Fairtrade has never claimed to be a panacea for everything from Climate change to poverty alleviation but what it does, is to raise consciousness in the masses, that there is an alternative model for business. Though Fairtrade originated as a charitable model, it’s method and mode of operation has changed over the years with more and more emphasis on training and development. Rather than focus only on the humane factors and kindness it has looked into the issues like labour rights, wages and local environmental issues.
Ideally there should be more involvement of independent bodies like researchers and non-governmental organisations to make Fairtrade more transparent, relevant and fit for purpose. In fact it is time to look beyond Fairtrade and it’s mark, and ensure that alternative structures and arrangement are in place for greater transparency and favourable outcomes. That is the reason why, here in Rangoli, our endeavour is to scrutinise the supply chain ourselves and not solely dependent on third party certifications.

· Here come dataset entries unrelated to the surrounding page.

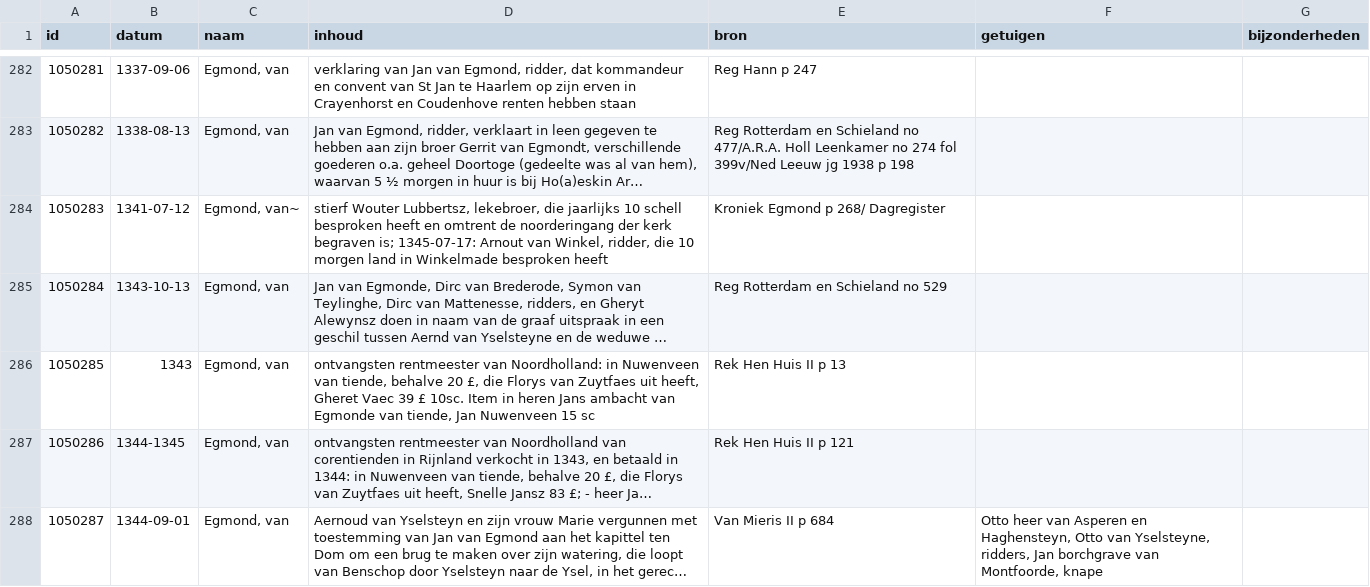
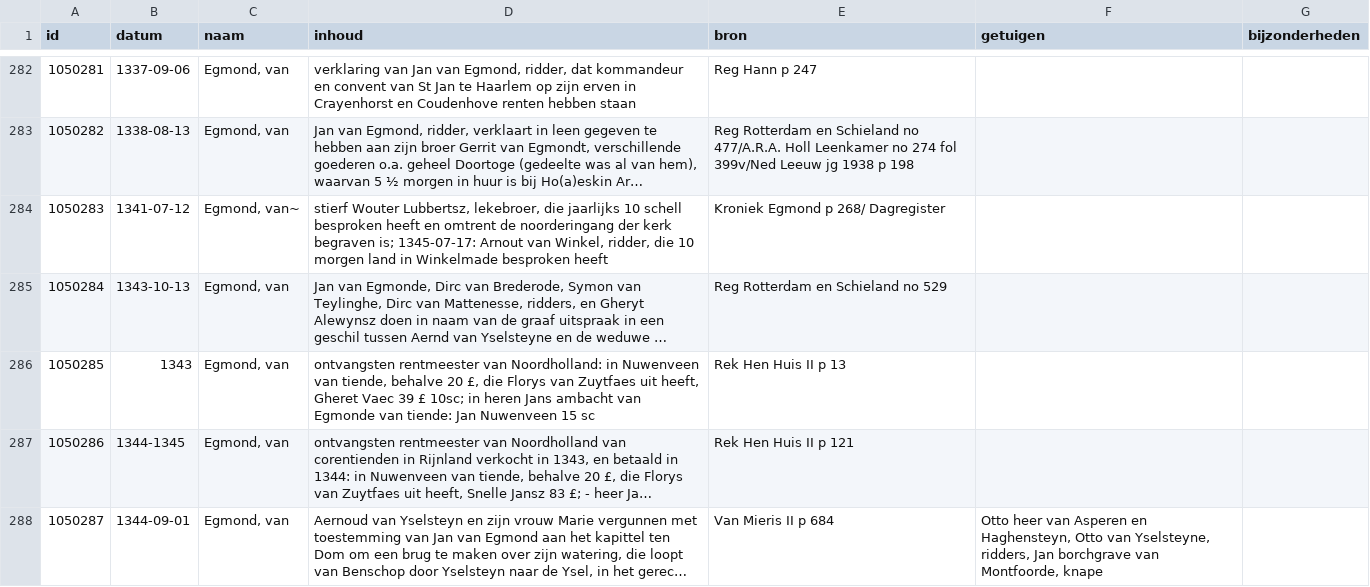
Before and after one commit to collectiegroesbeek/collectiegroesbeek-data, a CSV file: Coll Gr E.csv, drawn as a sheet; only a part is shown, gaps mark what is left out; long unchanged cells end in …; the diff covers the shown part only; the diff names each change by its address in the sheet, - before the commit and + after, or states it on an @@ line.

```diff
--- a/Coll Gr E.csv
+++ b/Coll Gr E.csv
-D286 (inhoud): …39 £ 10sc. Item in heren Jans ambacht van Egmonde van tiende, Jan Nuwenveen…
+D286 (inhoud): …39 £ 10sc; in heren Jans ambacht van Egmonde van tiende: Jan Nuwenveen…
```
Also changed, not shown: 14 edited cells elsewhere in this file, Coll Gr F G.csv, Coll Gr M.csv, 14 other files.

Consumers are right to be socially minded when buying their food and gifts. But are we addressing the monetary gap which exists between the daily pay of an artisan or a tea-picker and equivalent salary of a Fairtrade executive sitting in his or her London office ? That is a more relevant ‘Fairtrade’ enquiry !